All-in-one liquid cooling systems
The all-in-one liquid cooling system has had a chequered history. There have been some very good and also very bad examples of this easy way to water-cool your PC, but thankfully, models such as Corsair’s H100
or Antec’s Kühler H20 920
offer low noise and better cooling than even the best air coolers. What’s more, they also cost a lot less than a custom water-cooling system too.
The awesome Corsair H80, left, is a fantastic all-in-one liquid cooler. The Vantec Aeroflow, right, was one of many experimental air coolers back in 2002 that enthusiasts had to turn to to get good cooling, but was also incredibly noisy. Click to enlarge

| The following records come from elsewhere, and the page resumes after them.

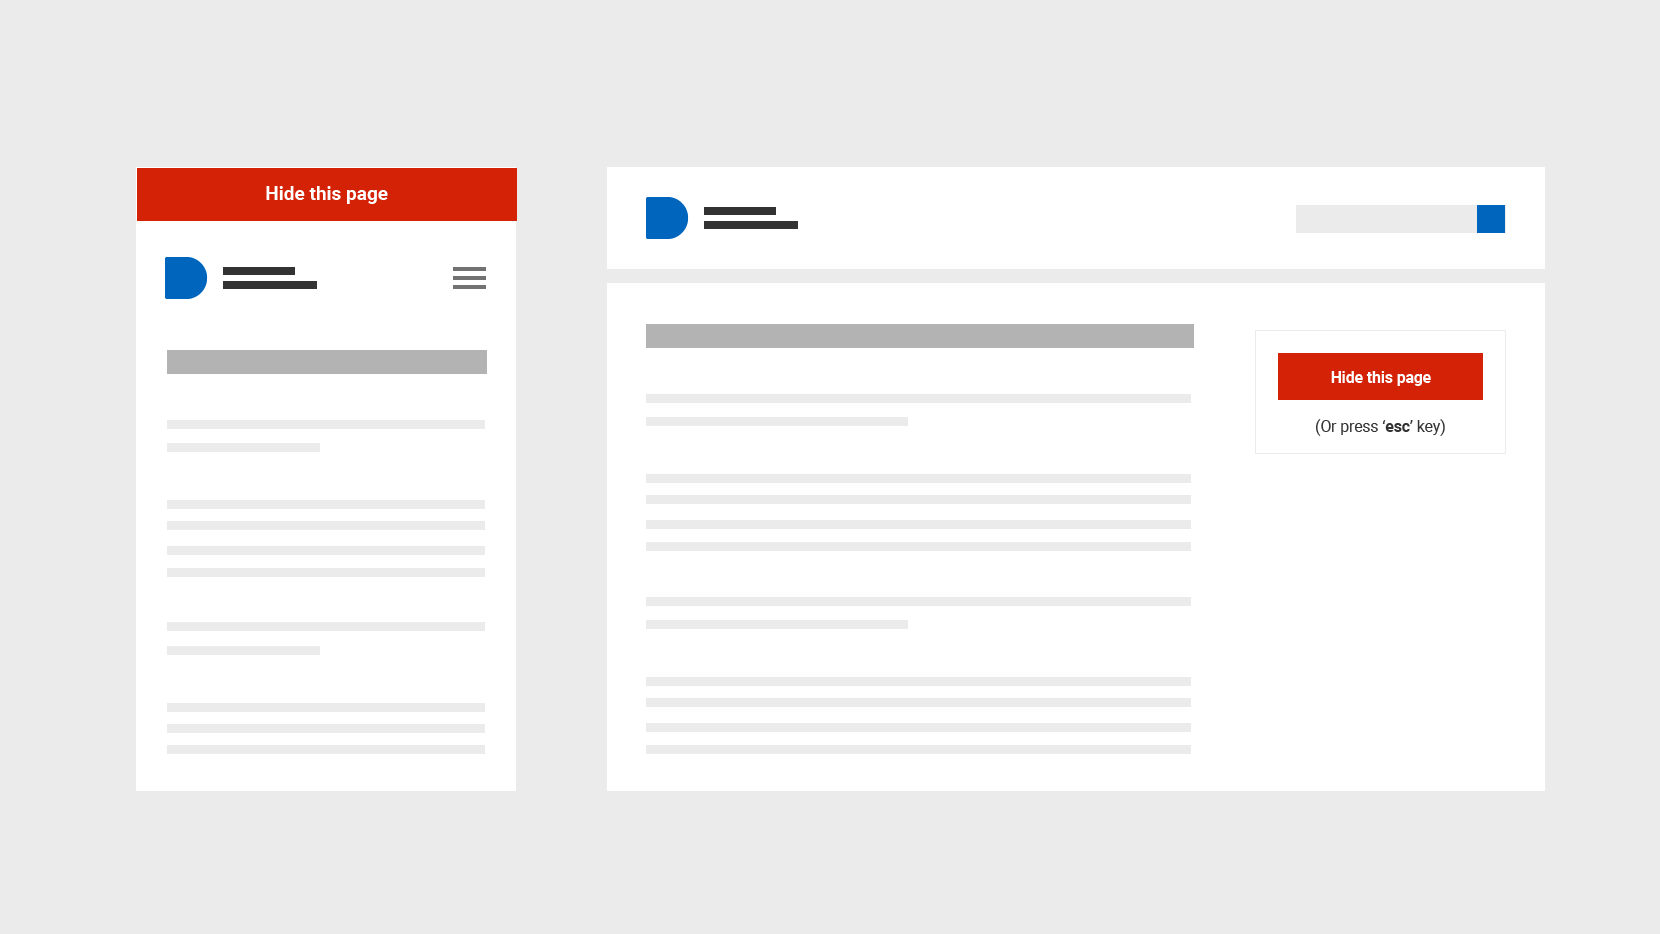
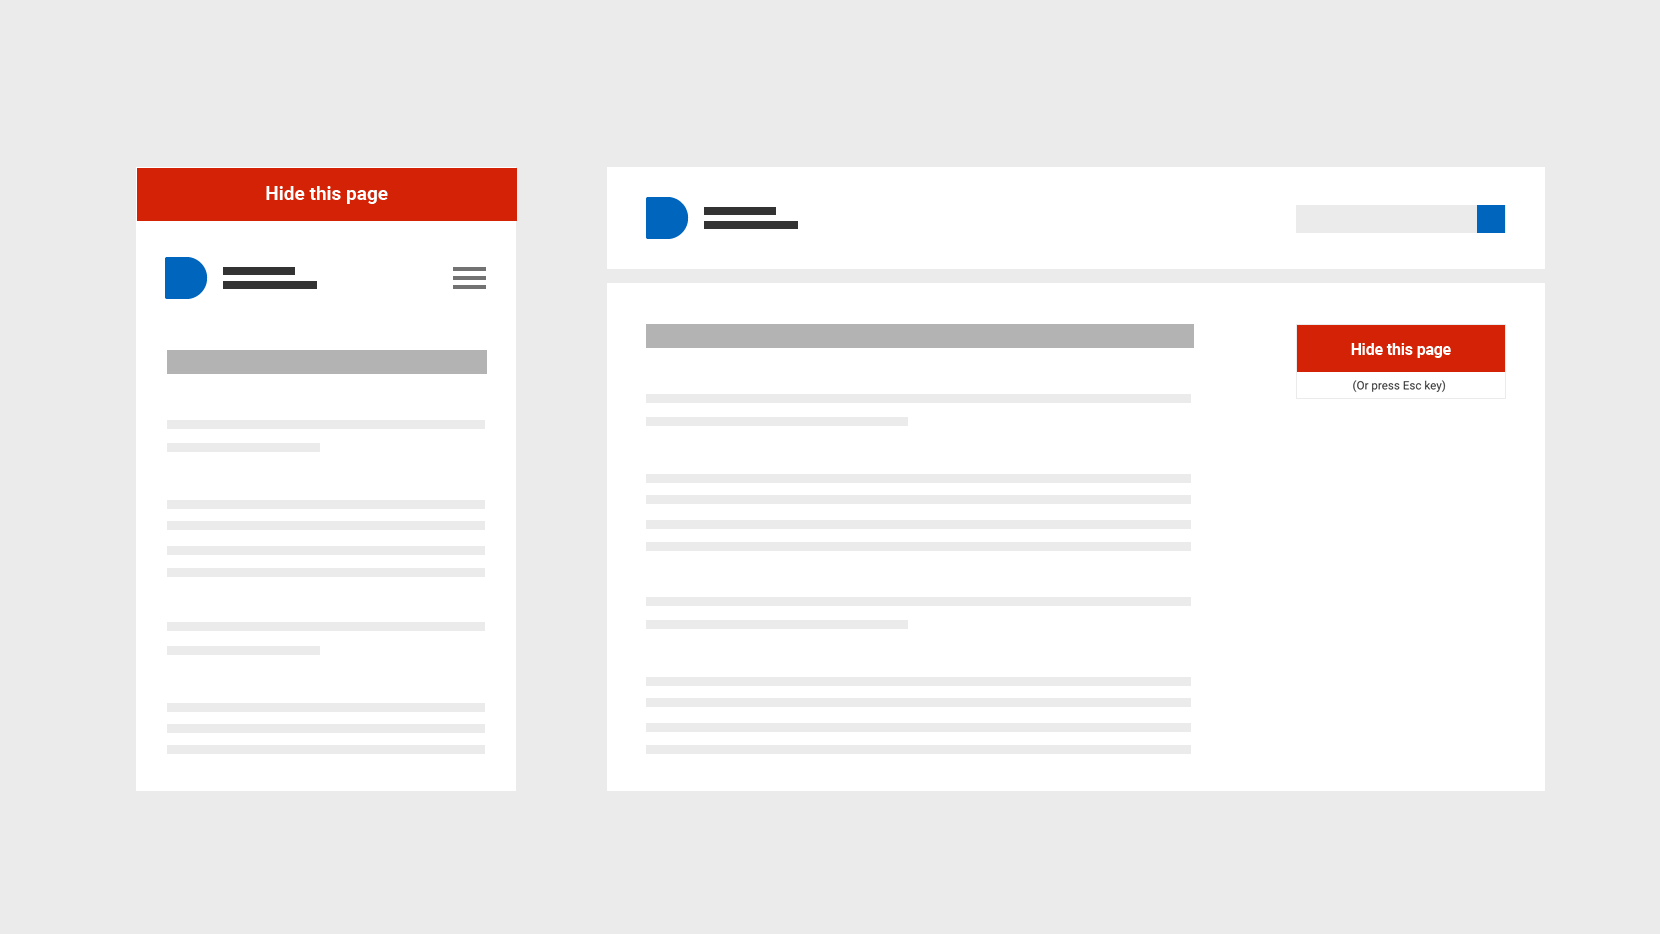
* correction to some basic layout definitions * change “hide this page” example illustration * change error messages to use new classname

Changed region(s): [[0.7681, 0.3415, 0.9217, 0.4657]]

diff --git a/assets/_scss/base/_pl-layouts.scss b/assets/_scss/base/_pl-layouts.scss
@@ -5,20 +5,22 @@
 .#{$pl-prefix}layout {
     &--pl-component {
         > .#{$pl-prefix}layout {
-            &__header {
-                float: left;
-                @include colwidth(8);
-            }
+            @include media-query(medium) {
+                &__header {
+                    float: left;
+                    @include colwidth(8);
+                }
 
-            &__content {
-                float: left;
-                @include colwidth(7);
-            }
+                &__content {
+                    float: left;
+                    @include colwidth(7);
+                }
 
-            &__sidebar {
-                clear: left;
-                float: left;
-                @include colwidth(3);
+                &__sidebar {
+                    clear: left;
+                    float: left;
+                    @include colwidth(3);
+                }
             }
         }
     }

diff --git a/components/error-message/example.main.md b/components/error-message/example.main.md
@@ -8,6 +8,6 @@ index: 0
 <div class="ds_question  ds_question--error" id="error-id-three">
     <label class="ds_label" for="textarea">Please provide more detail</label>
     <p class="ds_hint-text" id="hint-text-more-detail">Do not include personal or financial information, like your National Insurance number or credit card details.</p>
-    <p class="ds_question__message" data-form="error-more-detail">This field is required</p>
+    <p class="ds_question__error-message" data-form="error-more-detail">This field is required</p>
     <textarea rows="5" class="ds_input  ds_input--error" id="textarea" aria-invalid="true" aria-required="true" aria-describedby="hint-text-more-detail" data-form="textarea-more-detail"></textarea>
 </div>

diff --git a/components/radio-buttons/example.error.md b/components/radio-buttons/example.error.md
@@ -8,7 +8,7 @@ type: example
         <fieldset aria-invalid="true">
             <legend>Did this resolve your issue?</legend>
             <p class="ds_hint-text">Hint text</p>
-            <p class="ds_question__message">This field is required</p>
+            <p class="ds_question__error-message">This field is required</p>
 
             <div class="ds_field-group">
                 <div class="ds_radio">

diff --git a/components/checkboxes/example.error.md b/components/checkboxes/example.error.md
@@ -8,7 +8,7 @@ type: example
         <fieldset>
             <legend>What topics are you interested in?</legend>
             <p class="ds_hint-text">Select an option</p>
-            <p class="ds_question__message">This field is required</p>
+            <p class="ds_question__error-message">This field is required</p>
 
             <div class="ds_field-group">
                 <div class="ds_checkbox">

The first all-in-one liquid cooler that was generally regarded as being desirably was Zalman’s original Reserator. It was a large passive tower radiator that, sadly, wouldn’t stand a hope of cooling a modern quad core, but was more than happy to deal with most CPUs of the day, and in near silence too. It also looked fantastic but it was only available in 2004. Back in 2002, tower coolers had yet to hit the mainstream and cooling companies were still experimenting with weird and wonderful designs – take the Vantec Aeroflow above for example – with its Tip Magnetic Drive fan.
The original Zalman Reserator - great in it's day although it struggled to cool heavily overclocked CPUs. Click to enlarge
Water cooling was still very much the way to go if you wanted awesome cooling and low noise, but was still a very niche market, with little of the bling and marketing we have in the industry today. Had something like the Corsair H80 turned up back then, it would certainly have gone down a storm with those of us who had to put up with deafening air coolers to keep our overclocked CPUs cool.
Serial ATA (SATA)
When I first saw pictures of a SATA-equipped hard disk, and how neat it looked when plugged into the motherboard, I nearly had to reach for spare pair of pants. The days of disgusting and awkward IDE cable were finally numbered and I think I even went as far as replacing my IDE hard disk with an identical SATA-equipped model, just because of the awesome new cable.
A PC with IDE cables, left, vs one with SATA cable. Soooooo much neater. Click to enlarge
Sadly, in the early days, the connectors appeared to be a bit brittle, and I lost two hard disks to snapped SATA connectors. Thankfully this doesn’t appear to be an issue today, and optical drives have joined the SATA bandwagon too. Back in 2002, SATA was only just being readied, which meant if you had two hard disks and two optical drives, your PC looked like you’d stuck a mini roll of toilet paper to the inside, then rolled it down a hill. SATA did more for PC aesthetics than any other invention in my mind, and it led the way for faster data speeds too.